Covid-19, since its onset, has led to an accelerated rate of change and innovation in the art world. With new currents in our ever-morphing artistic silos, I’ve decided to create a different art gallery space. It needed to be malleable to the present day—which is situated around the online, virtual, 3D sphere––while also allowing in person, on the street, pop-up variations of such. I have received some pushback as to why a digital space is needed for art, when we strive for a visceral visual or tactile experience within art. I hate to break it to some, but nobody is looking for us as female artists. And indeed, no one is coming to save us except us. Technology can offer a level playing field and affords us to innovate and have the same agility as our male counterparts.

The first exhibition by Revolú Gallery will serve as innovative and will pave the way for future artists. It’s a custom space built from the ground up (not a 3rd party service) with new technologies with real-time 3D rendering within a browser with interactive web walkthroughs. It will reside on our Revolú website, but in the future, it can also exist in other digital platforms, other 3D environments with visual headsets, and even the Metaverse.

As curators and artists, it should be our primary endeavor to figure out how to make modern tools suit us. The world is a different place than only five years ago; we can use many mechanisms to begin a worldwide conversation about art, propagate the knowledge about diverse artists, and cross international borders all within the parameters of the modern-day. Along with all of this, it must be said: technology isn’t what makes the work suitable. It can’t create or make up for things that may be lacking there. Some mediums aren’t suited for all technologies; however, the point is to make the tool––in this instance, technology––bend to the art. Men dominate technology and the art market, and this needs to come to a halt. Though it can only happen if you decide to participate as an artist or patron. Part of the Revolú gallery’s ethos is “for women, by women.”

There are no women in the top 0.03% of the auction market, where 41% of the profit is concentrated. Overall, 96% of artworks sold at auction are by male artists (Bocart et al.). A recent survey of the permanent collections of 18 prominent U.S. art museums found that the represented artists are 87% male and 85% white (Public Library of Science).

Just 11% of all acquisitions and 14% of exhibitions at 26 prominent U.S. museums over the past decade were of work by female artists. “Museums Claim They’re Paying More Attention to Female Artists.
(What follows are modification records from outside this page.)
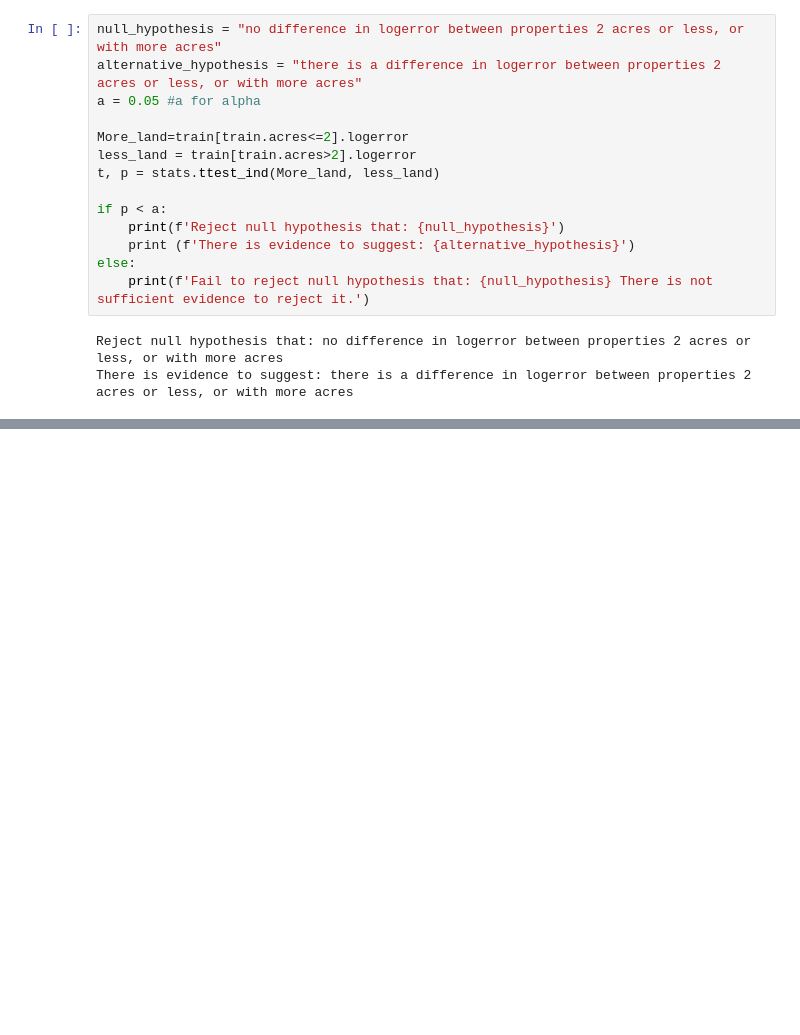
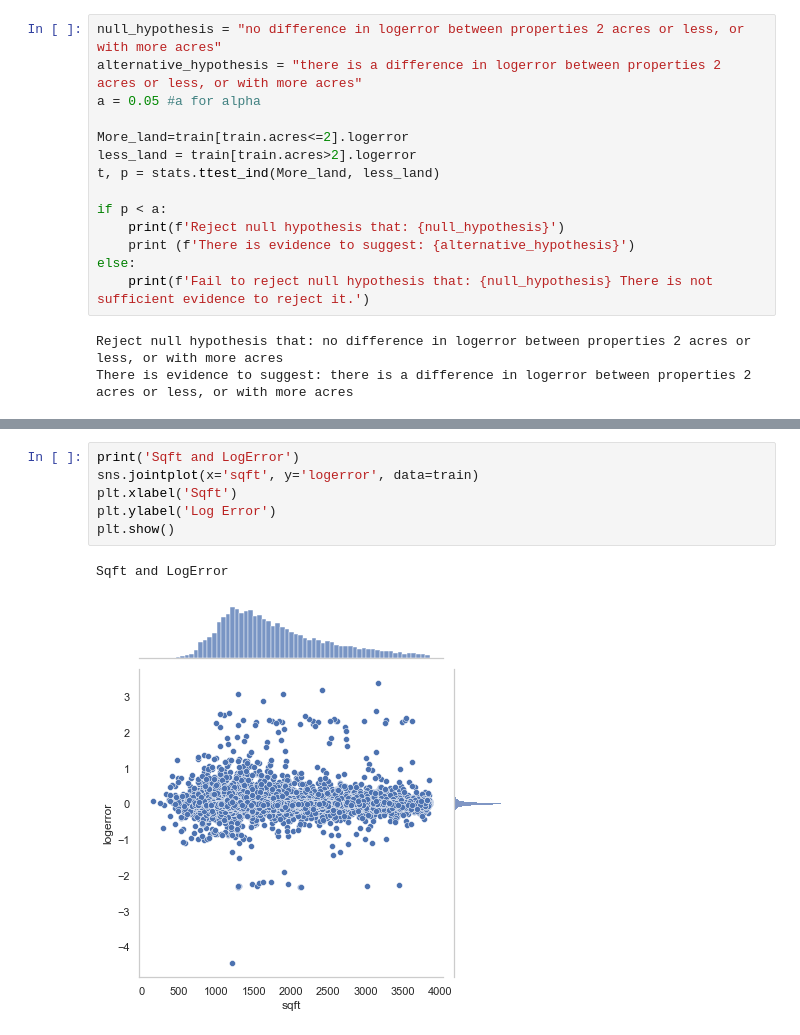
Before and after one commit to chriseverts/zillow_cluster_project, a Jupyter notebook: initial_workbook.ipynb, the cells around one changed output, grey strips where cells are left out. Drawn from its saved outputs; the diff is of its cells as text; blank space fills up the shorter version.

```diff
--- a/initial_workbook.ipynb
+++ b/initial_workbook.ipynb
@@ -353,0 +371,9 @@ There is evidence to suggest: there is a difference in logerror between properti
+# %%
+print('Sqft and LogError')
+sns.jointplot(x='sqft', y='logerror', data=train)
+plt.xlabel('Sqft')
+plt.ylabel('Log Error')
+plt.show()
+# %% [output]
+Sqft and LogError
+[figure, added]
```
Also changed, not shown: parts of 50 cells of this notebook, 3 other files.
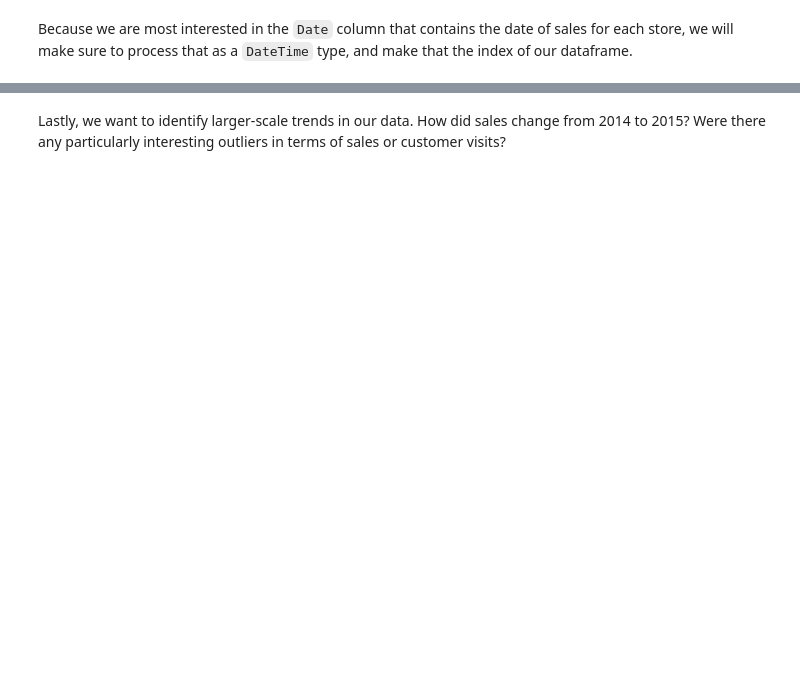
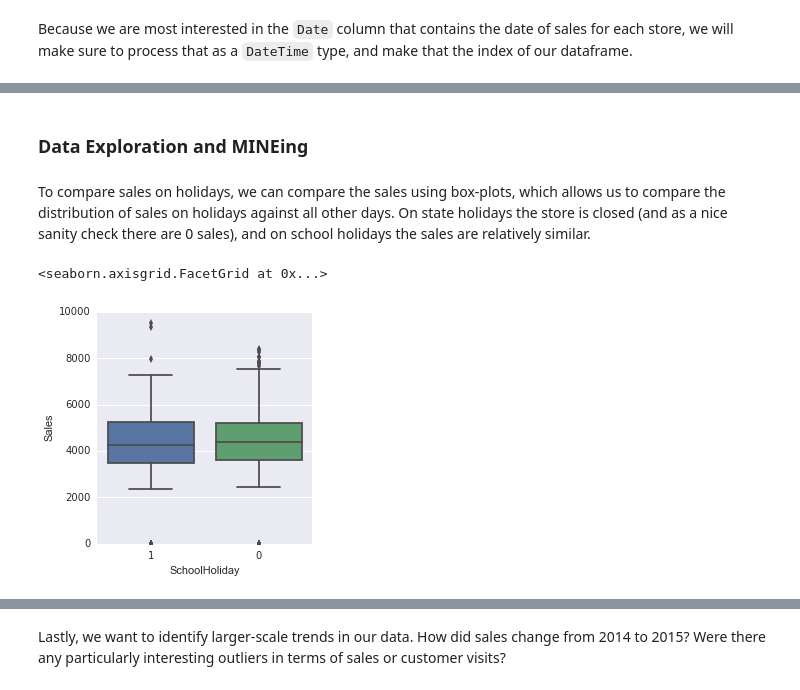
Before and after one commit to brianchandbound/ga-ds, a Jupyter notebook: 20_time/20_02_rossman.ipynb, the cells around one changed output, grey strips where cells are left out. Saved outputs shown, nothing was run; the diff lists cells and outputs as text; code cells hidden in the pictures; blank space fills up the shorter version.

```diff
--- a/20_time/20_02_rossman.ipynb
+++ b/20_time/20_02_rossman.ipynb
@@ -20,0 +71,18 @@ store1_data = data[data.Store == 1]
+# %% [markdown]
+### Data Exploration and MINEing
+# %% [markdown]
+To compare sales on holidays, we can compare the sales using box-plots, which allows us to compare the distribution of sales on holidays against all other days. On state holidays the store is closed (and as a nice sanity check there are 0 sales), and on school holidays the sales are relatively similar.
+# %%
+import seaborn as sb
+%matplotlib inline
+
+
+sb.factorplot(
+    x='SchoolHoliday',
+    y='Sales',
+    data=store1_data,
+    kind='box'
+)
+# %% [output]
+<seaborn.axisgrid.FacetGrid at 0x...>
+[figure, added]
```
Also changed, not shown: parts of 71 cells of this notebook.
That’s an Illusion,” artnet News.

And I can drown you in more citations about women’s disparity to men in the artist, but why should I need to? We can sit in meetings, Zoom calls, or coffee room small talk and drone on about always being behind the eight ball, or we can use the propulsion of the start of the 21st century to turn everything on its ear. Women made great strides at the beginning of the last century, and it’s our job to do the same.

But What About the Exhibition?

Letters, characters, and logograms are visual artifacts that are powerful, palpable, yet invisible carriers of cultural knowledge through time. This 3D virtual reality exhibition intends to feature a broad stroke of artists and their work while discussing the many possibilities within the boundless confines of language and the authority of words in the present day. Two particularly highlighted fiber artists, both French, from this exhibition are 1011 and Capucine Bourcart. They share in creating tiered storytelling through textiles, found objects, and other ephemera within their bodies of work. They carry on with the idea of woman’s work. The manual labor of “craftwork” and elevate it into its proper pedestal as one of the storied first art forms of humankind as far back as 30,000 BCE as documented by Elizabeth J. Wayland Barber, a published specialist in prehistoric textiles.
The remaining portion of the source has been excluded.